__Exercise aim__.
Each line of the material below with the word "template" is to be reported.

__Stored data__.
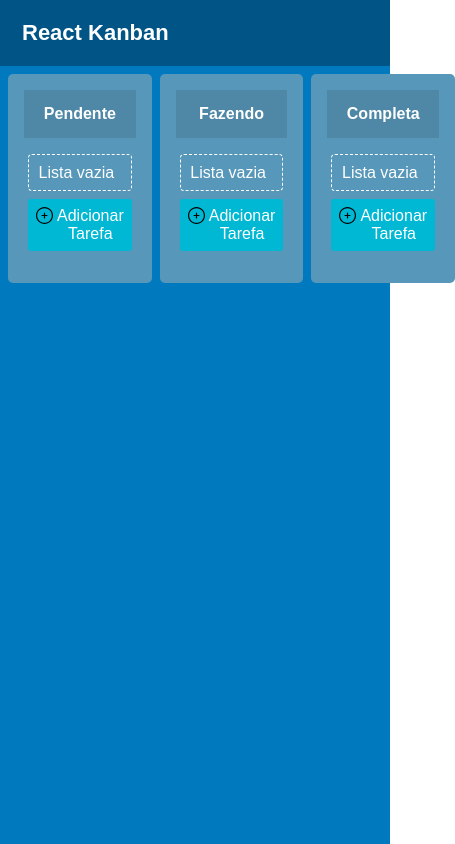
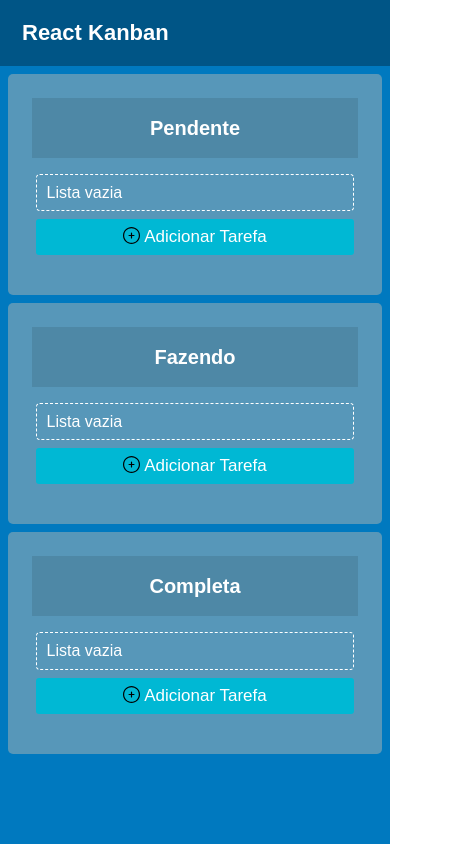
Before and after one commit to RenanRodrigues01/react-kanban, a React (Create React App) app: page / in a window 390 px wide. Shown: the whole page, 455 px wide, since content can reach past the window. Built offline with nearby package versions, Linux system fonts and the light colour scheme.

Commit message:
adicionando medias querys

```diff
--- a/src/App.css
+++ b/src/App.css
@@ -97,6 +97,13 @@ select {
 	margin: 0 auto;
 	padding: 8px;
 	display: grid;
-	grid-template-columns: 1fr 1fr 1fr;
+	grid-template-columns: 1fr 1fr 1fr auto;
 	grid-gap: 8px;
 }
+
+@media screen and (max-width: 414px) {
+	.container {
+		display: flex;
+		flex-direction: column;
+	}
+}
--- a/src/components/TaskList/taskList.css
+++ b/src/components/TaskList/taskList.css
@@ -39,3 +39,16 @@
     height: 17px;
     margin-right: 4px;
 }
+
+@media screen and (max-width: 414px){
+    .TaskList {
+        padding: 1.5em;
+    }
+    .title {
+        padding: 0.5em;
+        font-size: 20px;
+    }
+    .btn {
+        font-size: 17px;
+    }
+}
--- a/src/components/taskItem/taskItem.css
+++ b/src/components/taskItem/taskItem.css
@@ -1,13 +1,13 @@
 .taskContainer {
     background-color: rgba( 0, 0, 0, 0.1);
     border-radius: 5px;
-    padding: 1em 0.5em;
+    padding: 0.5em 0.5em;
     margin-bottom: 0.5em;
 }
 .txt {
     padding: 0.3em;
     background-color: rgba( 0, 0, 0, 0.1);
-    color: black;
+    color: #FFF;
     border-radius: 5px;
     margin-bottom: 1em;
 }
@@ -18,10 +18,23 @@ select option {
 }
 
 .taskState {
-    margin-bottom: 1em;
+    margin-bottom: 0.5em;
     background-color: rgba( 0, 0, 0, 0.1);
 }
 
 .task {
     margin-bottom: 0.5em;
 }
+
+@media screen and (max-width: 414px) {
+    .txt {
+        font-size: 20px;
+        margin-bottom: 0;
+    }
+    .task {
+        font-size: 20px;
+    }
+    .taskState {
+        font-size: 17px;
+    }
+}
```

__Task response__.
-	grid-template-columns: 1fr 1fr 1fr;
+	grid-template-columns: 1fr 1fr 1fr auto;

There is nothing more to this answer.